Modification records
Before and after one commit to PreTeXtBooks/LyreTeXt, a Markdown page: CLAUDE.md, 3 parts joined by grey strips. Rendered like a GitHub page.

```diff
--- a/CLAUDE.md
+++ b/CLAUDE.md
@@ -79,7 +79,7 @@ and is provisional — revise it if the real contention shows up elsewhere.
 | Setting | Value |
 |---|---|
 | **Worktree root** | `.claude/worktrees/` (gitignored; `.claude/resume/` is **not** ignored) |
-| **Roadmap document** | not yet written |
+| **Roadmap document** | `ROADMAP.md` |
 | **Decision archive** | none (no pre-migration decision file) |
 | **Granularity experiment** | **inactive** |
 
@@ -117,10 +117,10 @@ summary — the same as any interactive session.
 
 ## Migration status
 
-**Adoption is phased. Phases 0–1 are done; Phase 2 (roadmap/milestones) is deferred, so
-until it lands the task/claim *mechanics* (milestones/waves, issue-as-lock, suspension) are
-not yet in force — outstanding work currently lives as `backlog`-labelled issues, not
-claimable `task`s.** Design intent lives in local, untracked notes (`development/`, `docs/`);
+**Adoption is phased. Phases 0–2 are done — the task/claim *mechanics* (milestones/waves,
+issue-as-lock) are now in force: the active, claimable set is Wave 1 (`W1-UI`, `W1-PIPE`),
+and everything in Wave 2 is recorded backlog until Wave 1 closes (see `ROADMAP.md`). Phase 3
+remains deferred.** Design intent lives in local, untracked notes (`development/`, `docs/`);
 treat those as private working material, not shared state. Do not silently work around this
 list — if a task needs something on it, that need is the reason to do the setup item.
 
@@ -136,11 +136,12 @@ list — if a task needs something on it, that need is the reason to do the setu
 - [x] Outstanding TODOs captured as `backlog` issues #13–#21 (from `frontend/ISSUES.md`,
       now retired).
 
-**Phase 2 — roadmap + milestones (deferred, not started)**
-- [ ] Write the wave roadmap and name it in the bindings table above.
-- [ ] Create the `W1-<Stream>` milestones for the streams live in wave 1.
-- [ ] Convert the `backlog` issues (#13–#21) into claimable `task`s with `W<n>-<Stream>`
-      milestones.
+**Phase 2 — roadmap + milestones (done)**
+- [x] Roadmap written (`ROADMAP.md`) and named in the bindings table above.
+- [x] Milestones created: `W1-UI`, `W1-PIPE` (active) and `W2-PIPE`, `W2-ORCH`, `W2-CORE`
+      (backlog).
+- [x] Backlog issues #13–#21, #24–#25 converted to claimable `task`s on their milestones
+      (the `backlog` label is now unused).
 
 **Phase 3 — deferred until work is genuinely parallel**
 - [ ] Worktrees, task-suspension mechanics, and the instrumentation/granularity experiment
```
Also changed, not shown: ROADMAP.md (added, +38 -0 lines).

- [REQUIREMENT] Tell how many lines in the data hold the string "lives", giving the number by itself.

- [RESPONSE TO THIS TASK] 3